Elron’s train ticket prices are due to change on the stroke of New Year
As of 1 January 2022, rail fares will increase by an average figure of 9.5%. The price increase is a necessary one, thanks to similar increases in diesel fuel and electricity costs, as well as due to higher infrastructure fees. Train ticket prices were last raised in August 2019.
‘Elron has so far avoided imposing an increase in rail fares, but diesel fuel and electricity prices have steadily been climbing upwards for quite a while now. This continual increase in input prices sooner or later has to have an effect on rail traffic. Therefore we have inevitably been forced to increase rail fares as a result,’ explained Lauri Betlem, chairman of the Elron management board.
Rail fares have remained at their current level for more than two years. During this period, the cost of inputs has grown significantly. Estimated expenses in terms of energy requirements - amounts spent on electricity and diesel fuel - are 45% higher than they were in 2020. This means that those expenses are 2.5 million euros higher than they were, while infrastructure fees which make it possible to use the tracks are now 16% higher - or more than three million euros.
The government subsidy to cover Elron’s operating expenses will next year amount to thirty million euros. The annual growth of this subsidy is 2.6 million euros which will not, however, fully cover the increase in the cost of the inputs.
‘Elron has so far been trying to avoid any rail fares increase. Unfortunately the overall increase in running costs now has a direct impact on train service provision, leaving no option but to increase ticket costs on Elron’s services by an average figure of 9.5%,’ explained Betlem, adding that this price increase covers the current increase in input prices, as well as the forecast for next year’s running costs.

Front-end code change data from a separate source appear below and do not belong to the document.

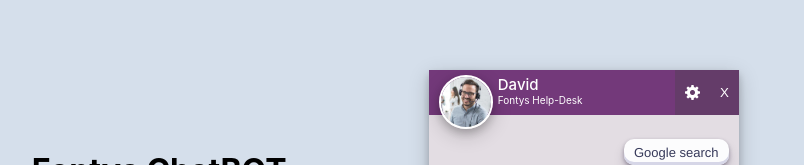
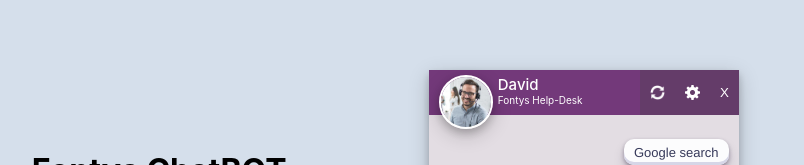
Before and after one commit to pinje/chatbot-frontend, a React (Create React App) app: page / in a window 1280 px wide. Both pictures are taken after a click on the picture 1210 px from the left and 742 px from the top of the page. Shown: the part 230-395 px from the top of the page, without its empty margins (476-1280 px from the left). Built offline with nearby package versions, Linux system fonts and the light colour scheme.

Commit message:
Add clear chat (temp fix)

```diff
--- a/src/components/ChatPopup.css
+++ b/src/components/ChatPopup.css
@@ -116,3 +116,9 @@
     float: left;
 
   }
+
+  .reload-icon {
+    height: 15px;
+    width: 15px;
+    float: left;
+  }
--- a/src/components/ChatPopup.tsx
+++ b/src/components/ChatPopup.tsx
@@ -28,7 +28,13 @@ if (localStorage.session) {
 
 function ChatPopup(props: popupState) {
 
+
    const [openSettings, setOpenSettings] = useState<boolean>(false);
+
+   const reloadClick = () => {
+      window.location.reload();
+   }
+
    useEffect(() => {
       // check if there's a session
       if (!localStorage.session) {
@@ -51,6 +57,10 @@ function ChatPopup(props: popupState) {
 
                />
             </button>
+
+            <button onClickCapture={() => {reloadClick()}}>
+               <img className='reload-icon' src={require('../img/reload.png')} />
+            </button>
             {openSettings && <Settings/>}
 
             <div className='popup-header-box'>
--- a/src/components/chat/Chat.tsx
+++ b/src/components/chat/Chat.tsx
@@ -37,6 +37,7 @@ const Chat = ({
     toggleSearch ? searchGoogle(message) : sendMessage(message);
     setMessage("");
   };
+
   const handleSearchToggle = (e: any) => {
     e.preventDefault();
     setToggleSearch(!toggleSearch);
@@ -175,7 +176,7 @@ const Chat = ({
 };
 
 const mapStateToProps = (state: { watson: { messages: any } }) => ({
-  chat: state.watson.messages,
+  chat: state.watson.messages
 });
 
 export default connect(mapStateToProps, {
@@ -184,5 +185,5 @@ export default connect(mapStateToProps, {
   searchGoogle,
   askCategory,
   categoryList,
-  askQuestion
+  askQuestion,
 })(Chat);
```
Also changed, not shown: src/img/reload.png (added).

The chairman of Elron’s management board explained that the fares increase will only add between ten and forty eurocents to the cost of a ticket on services within the vicinity of the cities, and around one euro to longer-distance services. ‘We will continue to implement the demand-based pricing of express services which we launched in 2019, which means that more favourable ticket prices are available for less popular departures,’ said Betlem.
Therefore, when buying a ticket on the train, the maximum new price of a journey from Tallinn to Rapla or from Tallinn to Aegviidu (a ticket which covers four travel zones) will be 3.7 euros instead of the current 3.4 euros. A ticket for the Tallinn-Tartu expert line will cost 13.6 euros instead of the current 12.5 euros. The current discount options will also remain available. For example, tickets which are purchased online will still cost 15% less, and tickets which are purchased from a ticket vending machine will still be 10% less than those purchased from a customer attendant on a train.
Elron intends to stick to the current train schedules on a nationwide basis for the first quarter of 2022, while offering a slight increase in the number of departures from the second quarter. ‘While Elron’s trains were used for six million journeys in 2021, we are hoping that the number of customers will increase again next year, and that we will be able to hit the level of seven million journeys by the end of 2022,’ said Betlem, admitting that restoring the pre-coronavirus service volume is estimated to take more time. He confirmed that Elron will carry on working to improve connection speeds on the Tallinn-Tartu, Tallinn-Narva, and Tallinn-Viljandi routes.